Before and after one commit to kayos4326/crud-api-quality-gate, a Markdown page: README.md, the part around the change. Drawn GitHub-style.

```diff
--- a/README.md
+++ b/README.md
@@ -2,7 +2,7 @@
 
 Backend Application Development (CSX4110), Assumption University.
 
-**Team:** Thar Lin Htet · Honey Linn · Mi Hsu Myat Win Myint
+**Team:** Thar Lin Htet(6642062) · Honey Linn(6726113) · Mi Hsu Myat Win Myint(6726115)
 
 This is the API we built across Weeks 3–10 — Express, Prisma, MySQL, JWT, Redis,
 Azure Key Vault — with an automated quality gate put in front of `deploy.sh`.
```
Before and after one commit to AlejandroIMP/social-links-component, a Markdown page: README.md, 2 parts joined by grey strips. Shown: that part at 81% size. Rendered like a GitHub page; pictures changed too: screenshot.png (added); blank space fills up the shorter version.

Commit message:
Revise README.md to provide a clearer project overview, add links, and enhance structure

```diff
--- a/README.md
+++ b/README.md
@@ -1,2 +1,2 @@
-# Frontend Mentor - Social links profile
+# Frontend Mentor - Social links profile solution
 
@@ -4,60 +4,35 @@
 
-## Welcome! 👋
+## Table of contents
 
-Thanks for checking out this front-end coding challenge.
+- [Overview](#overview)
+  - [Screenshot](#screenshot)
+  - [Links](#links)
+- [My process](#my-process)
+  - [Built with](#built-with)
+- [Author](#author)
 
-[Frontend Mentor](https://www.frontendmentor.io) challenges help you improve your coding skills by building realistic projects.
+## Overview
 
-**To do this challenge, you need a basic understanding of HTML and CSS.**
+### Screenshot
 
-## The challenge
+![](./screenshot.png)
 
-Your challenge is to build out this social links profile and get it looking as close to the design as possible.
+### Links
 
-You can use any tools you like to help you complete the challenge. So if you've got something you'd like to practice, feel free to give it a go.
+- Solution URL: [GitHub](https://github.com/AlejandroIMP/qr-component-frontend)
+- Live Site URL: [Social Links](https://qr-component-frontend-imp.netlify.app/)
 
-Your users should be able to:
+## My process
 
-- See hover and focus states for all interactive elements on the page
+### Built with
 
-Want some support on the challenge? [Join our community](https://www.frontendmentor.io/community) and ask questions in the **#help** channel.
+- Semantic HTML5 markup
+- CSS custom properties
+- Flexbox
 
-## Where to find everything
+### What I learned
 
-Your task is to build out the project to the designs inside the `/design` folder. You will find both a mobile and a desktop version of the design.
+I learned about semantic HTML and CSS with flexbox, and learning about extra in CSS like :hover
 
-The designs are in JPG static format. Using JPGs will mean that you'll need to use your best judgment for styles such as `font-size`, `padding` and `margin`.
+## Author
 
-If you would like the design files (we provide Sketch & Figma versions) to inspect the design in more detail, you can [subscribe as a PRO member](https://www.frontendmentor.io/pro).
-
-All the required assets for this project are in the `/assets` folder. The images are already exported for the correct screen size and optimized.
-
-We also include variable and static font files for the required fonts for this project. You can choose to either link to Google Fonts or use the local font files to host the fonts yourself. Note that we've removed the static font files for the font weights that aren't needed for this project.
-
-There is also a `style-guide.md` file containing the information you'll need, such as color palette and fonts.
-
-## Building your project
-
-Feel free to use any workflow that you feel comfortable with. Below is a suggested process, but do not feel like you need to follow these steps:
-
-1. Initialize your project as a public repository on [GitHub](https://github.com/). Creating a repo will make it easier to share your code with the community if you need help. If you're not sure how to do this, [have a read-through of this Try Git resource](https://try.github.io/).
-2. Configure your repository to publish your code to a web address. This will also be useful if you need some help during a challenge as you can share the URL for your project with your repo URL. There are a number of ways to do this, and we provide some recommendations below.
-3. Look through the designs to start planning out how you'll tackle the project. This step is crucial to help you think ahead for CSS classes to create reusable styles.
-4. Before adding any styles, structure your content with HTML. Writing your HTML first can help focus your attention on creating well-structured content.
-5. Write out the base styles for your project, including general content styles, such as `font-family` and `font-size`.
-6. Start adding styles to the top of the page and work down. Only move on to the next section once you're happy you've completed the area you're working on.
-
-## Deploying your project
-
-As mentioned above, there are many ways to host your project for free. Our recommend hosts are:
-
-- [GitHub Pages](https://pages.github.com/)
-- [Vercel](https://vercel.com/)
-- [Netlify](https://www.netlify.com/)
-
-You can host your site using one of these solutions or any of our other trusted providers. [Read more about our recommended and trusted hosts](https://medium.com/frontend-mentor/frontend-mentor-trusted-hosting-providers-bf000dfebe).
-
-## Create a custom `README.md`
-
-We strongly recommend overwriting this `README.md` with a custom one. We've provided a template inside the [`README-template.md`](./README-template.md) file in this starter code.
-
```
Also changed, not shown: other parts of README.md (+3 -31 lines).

[REQUIREMENT] Copy every entry above word for word.

[EXERCISE OUTPUT]
Before and after one commit to kayos4326/crud-api-quality-gate, a Markdown page: README.md, the part around the change. Drawn GitHub-style.

```diff
--- a/README.md
+++ b/README.md
@@ -2,7 +2,7 @@
 
 Backend Application Development (CSX4110), Assumption University.
 
-**Team:** Thar Lin Htet · Honey Linn · Mi Hsu Myat Win Myint
+**Team:** Thar Lin Htet(6642062) · Honey Linn(6726113) · Mi Hsu Myat Win Myint(6726115)
 
 This is the API we built across Weeks 3–10 — Express, Prisma, MySQL, JWT, Redis,
 Azure Key Vault — with an automated quality gate put in front of `deploy.sh`.
```
Before and after one commit to AlejandroIMP/social-links-component, a Markdown page: README.md, 2 parts joined by grey strips. Shown: that part at 81% size. Rendered like a GitHub page; pictures changed too: screenshot.png (added); blank space fills up the shorter version.

Commit message:
Revise README.md to provide a clearer project overview, add links, and enhance structure

```diff
--- a/README.md
+++ b/README.md
@@ -1,2 +1,2 @@
-# Frontend Mentor - Social links profile
+# Frontend Mentor - Social links profile solution
 
@@ -4,60 +4,35 @@
 
-## Welcome! 👋
+## Table of contents
 
-Thanks for checking out this front-end coding challenge.
+- [Overview](#overview)
+  - [Screenshot](#screenshot)
+  - [Links](#links)
+- [My process](#my-process)
+  - [Built with](#built-with)
+- [Author](#author)
 
-[Frontend Mentor](https://www.frontendmentor.io) challenges help you improve your coding skills by building realistic projects.
+## Overview
 
-**To do this challenge, you need a basic understanding of HTML and CSS.**
+### Screenshot
 
-## The challenge
+![](./screenshot.png)
 
-Your challenge is to build out this social links profile and get it looking as close to the design as possible.
+### Links
 
-You can use any tools you like to help you complete the challenge. So if you've got something you'd like to practice, feel free to give it a go.
+- Solution URL: [GitHub](https://github.com/AlejandroIMP/qr-component-frontend)
+- Live Site URL: [Social Links](https://qr-component-frontend-imp.netlify.app/)
 
-Your users should be able to:
+## My process
 
-- See hover and focus states for all interactive elements on the page
+### Built with
 
-Want some support on the challenge? [Join our community](https://www.frontendmentor.io/community) and ask questions in the **#help** channel.
+- Semantic HTML5 markup
+- CSS custom properties
+- Flexbox
 
-## Where to find everything
+### What I learned
 
-Your task is to build out the project to the designs inside the `/design` folder. You will find both a mobile and a desktop version of the design.
+I learned about semantic HTML and CSS with flexbox, and learning about extra in CSS like :hover
 
-The designs are in JPG static format. Using JPGs will mean that you'll need to use your best judgment for styles such as `font-size`, `padding` and `margin`.
+## Author
 
-If you would like the design files (we provide Sketch & Figma versions) to inspect the design in more detail, you can [subscribe as a PRO member](https://www.frontendmentor.io/pro).
-
-All the required assets for this project are in the `/assets` folder. The images are already exported for the correct screen size and optimized.
-
-We also include variable and static font files for the required fonts for this project. You can choose to either link to Google Fonts or use the local font files to host the fonts yourself. Note that we've removed the static font files for the font weights that aren't needed for this project.
-
-There is also a `style-guide.md` file containing the information you'll need, such as color palette and fonts.
-
-## Building your project
-
-Feel free to use any workflow that you feel comfortable with. Below is a suggested process, but do not feel like you need to follow these steps:
-
-1. Initialize your project as a public repository on [GitHub](https://github.com/). Creating a repo will make it easier to share your code with the community if you need help. If you're not sure how to do this, [have a read-through of this Try Git resource](https://try.github.io/).
-2. Configure your repository to publish your code to a web address. This will also be useful if you need some help during a challenge as you can share the URL for your project with your repo URL. There are a number of ways to do this, and we provide some recommendations below.
-3. Look through the designs to start planning out how you'll tackle the project. This step is crucial to help you think ahead for CSS classes to create reusable styles.
-4. Before adding any styles, structure your content with HTML. Writing your HTML first can help focus your attention on creating well-structured content.
-5. Write out the base styles for your project, including general content styles, such as `font-family` and `font-size`.
-6. Start adding styles to the top of the page and work down. Only move on to the next section once you're happy you've completed the area you're working on.
-
-## Deploying your project
-
-As mentioned above, there are many ways to host your project for free. Our recommend hosts are:
-
-- [GitHub Pages](https://pages.github.com/)
-- [Vercel](https://vercel.com/)
-- [Netlify](https://www.netlify.com/)
-
-You can host your site using one of these solutions or any of our other trusted providers. [Read more about our recommended and trusted hosts](https://medium.com/frontend-mentor/frontend-mentor-trusted-hosting-providers-bf000dfebe).
-
-## Create a custom `README.md`
-
-We strongly recommend overwriting this `README.md` with a custom one. We've provided a template inside the [`README-template.md`](./README-template.md) file in this starter code.
-
```
Also changed, not shown: other parts of README.md (+3 -31 lines).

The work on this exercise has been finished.